Plaintiff testified that on December 26, 1965, shortly after 6 P.M., she was on her way home from work, got off a bus and walked along the Crawford Terrace sidewalk. It was already dark and the street lights were on. The weather was clear, although it had snowed on December 23 and 24. About seven inches of snow had fallen and was on the ground on December 24, according to official measurements made at Newark and Elizabeth.

Plaintiff was wearing low-heeled shoes with galoshes over them. Most of the sidewalks in the area had been shoveled and people had placed rock salt or sand and, in some cases, ashes on them. As she approached the sidewalk in front of the Ulrich property, she could see that the walk had been shoveled after the storm and that the snow had been heaped on each side.
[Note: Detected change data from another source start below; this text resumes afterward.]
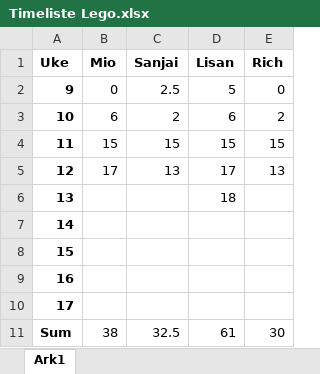
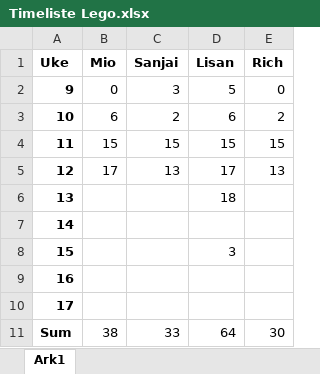
Before and after one commit to miosmaaland/Legoprosjekt-2023, an Excel workbook: Timeliste Lego.xlsx, sheet Ark1, drawn as a sheet; values as stored, in another font and other column widths than the file's, no borders; the diff names each change by its address in the sheet, - before the commit and + after, or states it on an @@ line.

```diff
--- a/Timeliste Lego.xlsx (sheet Ark1)
+++ b/Timeliste Lego.xlsx (sheet Ark1)
-C2 (Sanjai): 2.5
+C2 (Sanjai): 3
-D8 (Lisan): (empty)
+D8 (Lisan): 3
-C11 (Sanjai): 32.5
+C11 (Sanjai): 33
-D11 (Lisan): 61
+D11 (Lisan): 64
```
Also changed, not shown: 2 other files.
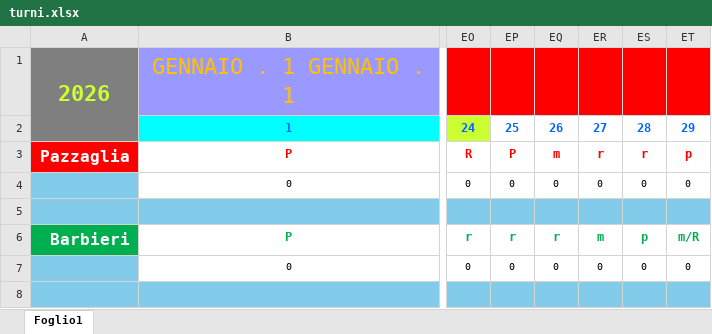
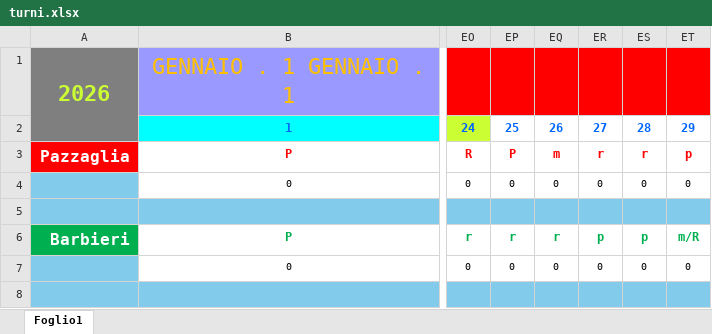
Before and after one commit to centrale118rsm-code/Turni-Autisti-2026-Rsm, an Excel workbook: turni.xlsx, sheet Foglio1, drawn as a sheet; only a part is shown, gaps mark what is left out; values as stored, in another font and other column widths than the file's, no borders; conditional formats not drawn; the diff names each change by its address in the sheet, - before the commit and + after, or states it on an @@ line.

Commit message:
Add files via upload

```diff
--- a/turni.xlsx (sheet Foglio1)
+++ b/turni.xlsx (sheet Foglio1)
-ER6: m
+ER6: p
```
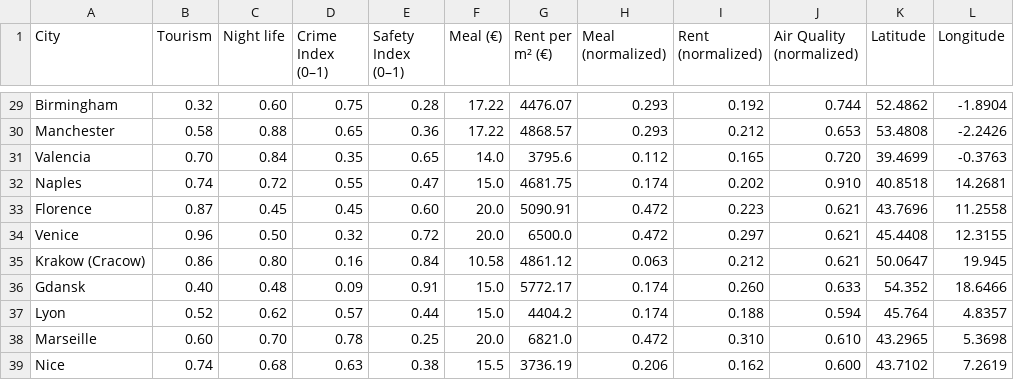
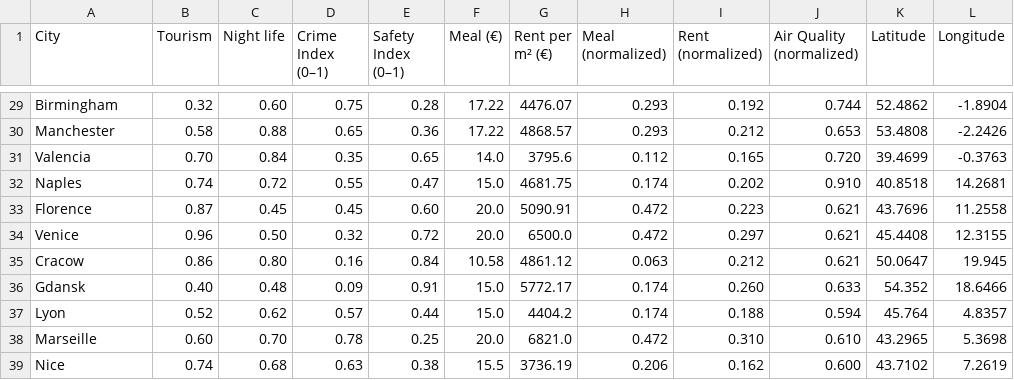
Before and after one commit to SzymonGozdowski/hackyeah_LHC, a CSV file: full_data.csv, drawn as a sheet; only a part is shown, gaps mark what is left out.

```diff
--- a/full_data.csv
+++ b/full_data.csv
@@ -34,3 +34,3 @@ Florence,0.87,0.45,0.45,0.60,20.0,5090.91,0.472,0.223,0.621,43.7696,11.2558
 Venice,0.96,0.50,0.32,0.72,20.0,6500.0,0.472,0.297,0.621,45.4408,12.3155
-Krakow (Cracow),0.86,0.80,0.16,0.84,10.58,4861.12,0.063,0.212,0.621,50.0647,19.945
+Cracow,0.86,0.80,0.16,0.84,10.58,4861.12,0.063,0.212,0.621,50.0647,19.945
 Gdansk,0.40,0.48,0.09,0.91,15.0,5772.17,0.174,0.260,0.633,54.352,18.6466
```
Also changed, not shown: 1 other file.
The first knowledge plaintiff had of any ice on the sidewalk was after she fell. Just past the front steps to the Ulrich house, she started to fall forward, slipped about three feet or more, turning around on her right arm. She then saw "a complete sheet of ice, clear ice, frozen water * * *. It was just clear. You couldn't see it." Her right arm snapped Later it developed she had sustained a transverse fracture of the upper arm requiring an open reduction and the insertion of a steel pin the length of the humerus.

She was unable to see the ice as she approached. When asked what prevented her from seeing it, she said:

"It looked like the rest of the sidewalk. It was water that had melted -- I mean the snow that had melted and frozen over solid. You couldn't see that ice."

Describing the width of the iced area, she said, "It went from snow to snow." The ice "began in front of the front steps and went down towards Carlyle Place" for a length of

[94 NJSuper Page 414]

"about five feet." The flagstones in front of the Ulrich property were "crooked and slanted."

Miss Foley managed to make her way to defendants' door where she informed them of the fall. Mr. Ulrich proceeded to the icy portion which he described in his deposition of having "a minimum of say three and a half, four feet in length across the approach to our house." He said, "* * * there was an irregularity in the sidewalk, a mismatching of the seam. * * * I do know that a large area of the block was covered with water -- with ice."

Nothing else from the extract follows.